Stories Set To Music: 1/11/2018
The original version of this story appeared around 2018-2019 and began with this quote from a Blood Orange song, “I can be the only one / but do you even want me to …”; the point was to highlight the highs and lows of romantic love as well as the perils of infatuation with material objects or possessions. It was really first written as meditation or a note emerging from the inspiration of music. As I am re-writing this from the original handwritten copy, it may not appear exactly the same as the earlier versions.
Even when people can no longer afford anything, somehow they can still afford to Love. There is no denying that like all aspects of living or existence, Love can be excruciating and if unhindered, can also bear the most terrorizing effects. People who for some reason feel unloved, under-appreciated, or whose presence and existence are denied can react very horribly. In other words, some of the worst interpersonal, social, and humanitarian disasters can all be traced to a deficiency in love.
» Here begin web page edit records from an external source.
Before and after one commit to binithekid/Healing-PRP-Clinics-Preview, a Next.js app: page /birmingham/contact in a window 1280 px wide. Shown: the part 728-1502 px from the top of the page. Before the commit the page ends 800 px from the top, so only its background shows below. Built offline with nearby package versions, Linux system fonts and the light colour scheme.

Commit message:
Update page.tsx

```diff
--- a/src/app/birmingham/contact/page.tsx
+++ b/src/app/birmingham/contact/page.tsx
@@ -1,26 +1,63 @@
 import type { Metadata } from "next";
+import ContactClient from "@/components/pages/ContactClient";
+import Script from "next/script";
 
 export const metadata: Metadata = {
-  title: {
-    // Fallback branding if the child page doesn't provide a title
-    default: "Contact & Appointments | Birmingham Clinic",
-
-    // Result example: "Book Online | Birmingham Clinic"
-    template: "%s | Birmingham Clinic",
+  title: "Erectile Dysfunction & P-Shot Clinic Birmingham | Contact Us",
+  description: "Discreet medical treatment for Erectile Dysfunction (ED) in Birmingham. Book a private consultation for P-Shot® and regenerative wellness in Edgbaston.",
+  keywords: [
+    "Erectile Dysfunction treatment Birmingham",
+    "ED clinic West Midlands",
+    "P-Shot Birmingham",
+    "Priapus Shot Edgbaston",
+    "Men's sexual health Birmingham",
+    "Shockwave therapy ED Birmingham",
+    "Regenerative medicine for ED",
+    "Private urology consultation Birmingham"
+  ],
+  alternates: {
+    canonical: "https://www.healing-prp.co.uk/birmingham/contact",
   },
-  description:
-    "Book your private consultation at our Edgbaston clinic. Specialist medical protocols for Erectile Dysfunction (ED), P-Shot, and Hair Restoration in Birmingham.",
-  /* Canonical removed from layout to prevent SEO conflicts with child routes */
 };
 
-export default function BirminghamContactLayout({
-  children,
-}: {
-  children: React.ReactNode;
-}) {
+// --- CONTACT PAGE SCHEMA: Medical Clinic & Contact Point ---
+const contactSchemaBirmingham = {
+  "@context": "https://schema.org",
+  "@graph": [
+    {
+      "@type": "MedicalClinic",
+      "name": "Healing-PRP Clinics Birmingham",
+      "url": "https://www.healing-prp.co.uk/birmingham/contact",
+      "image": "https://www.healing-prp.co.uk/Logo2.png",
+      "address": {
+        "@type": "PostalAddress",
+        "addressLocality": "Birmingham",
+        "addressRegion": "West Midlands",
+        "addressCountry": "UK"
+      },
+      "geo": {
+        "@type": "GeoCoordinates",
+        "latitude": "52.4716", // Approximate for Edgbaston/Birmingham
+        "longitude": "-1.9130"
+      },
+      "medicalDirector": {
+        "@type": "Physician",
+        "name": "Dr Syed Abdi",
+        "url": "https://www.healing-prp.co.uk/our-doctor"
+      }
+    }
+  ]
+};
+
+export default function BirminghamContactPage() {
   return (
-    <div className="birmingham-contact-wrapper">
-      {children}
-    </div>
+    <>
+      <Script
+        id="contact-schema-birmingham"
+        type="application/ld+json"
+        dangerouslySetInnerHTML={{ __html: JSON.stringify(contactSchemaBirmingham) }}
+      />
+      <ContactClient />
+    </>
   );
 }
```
Think of the pervasive generalization that states that “hurt people, hurt people”. It has become a generic stereotype precisely because it is so widespread.
South Africa has seen the deaths of many young artists lately, this has prompted the public, media, and other institutions to engage in really robust discussions around the subjects of Depression and related causes. This is a very healthy conversation and allows so many possibilities for gaining understanding and identifying solutions. The conversation also gives people an opportunity to emerge from their private dark spaces, to see themselves not just as burdens or abnormal, as we all realize that the challenges we face are quite similar or shared.
Lack of love does not always manifest as depression. There are various other internal and social pressures that are drivers of the early deaths of artists and indeed other lesser-known people. This specter of death is a sign of a break from cosmic law or harmonious social cohesiveness. Music is about harmony and requires the kind of attention that is akin to loving. Storytelling and the patience it requires of both actors ( the teller and the listener) can help our society to function more harmoniously. When various members of a society can devote themselves to Listening, really listening to each other, so much can be achieved. Qualities and virtues gained from listening can enrich our lives so much more than the avoidance of emotion and social responsibilities that we have become so used to. Sometimes we avoid hearing others as a way to avoid caring or responding, as that may require us to stop and consider doing something outside of our plans or set course.
How does Listening enhance wellbeing?
Well, well-being begins within oneself, primarily. The prime being, and one that seeks to be Known and Understood, is the Self. When we can listen to ourselves well enough, we can better find the best qualities in hearing, listening, and intimately engaging with others.
Sometimes these things do not happen naturally, we often struggle to accept each other’s idiosyncrasies, and each other’s behaviors, and it requires Love, whose main attribute is Understanding and Acceptance – to really listen and hear another. Sometimes it just takes more time.
As one of the attributes of Love is good attention, one has to know intuitively how to measure what is enough attention and what is insufficient, what is excessive, and what is simply not attention at all.
In this regard, I have been observing the behavior of my three children. My Triplet boys could not be more different from each other. They may display a lot of common traits, but what makes them so beautifully unique is the consistency of their individuality. Each requires the specific attention of their parents, albeit in a different way. Mvulandlela, the firstborn, is boundlessly energetic and yet so very sensitive to noises, music, smells, and other stimuli. Sometimes the Helpers assume that he is cowardly, excitable, or timid, yet I see it as their failure to pay more careful attention …So I have made it my duty to ensure that he gets the kind of attention and discipline that is positively stimulating and conducive to his natural progression.
While I have told the Helpers/Child-minders that each of the boys should be treated with adequate care and special attention, the onus to lead our children up an intelligent and harmonious path is up to us and of course also themselves as beings. I will write about the other two boys later, they each would require a dedicated essay for your special attention.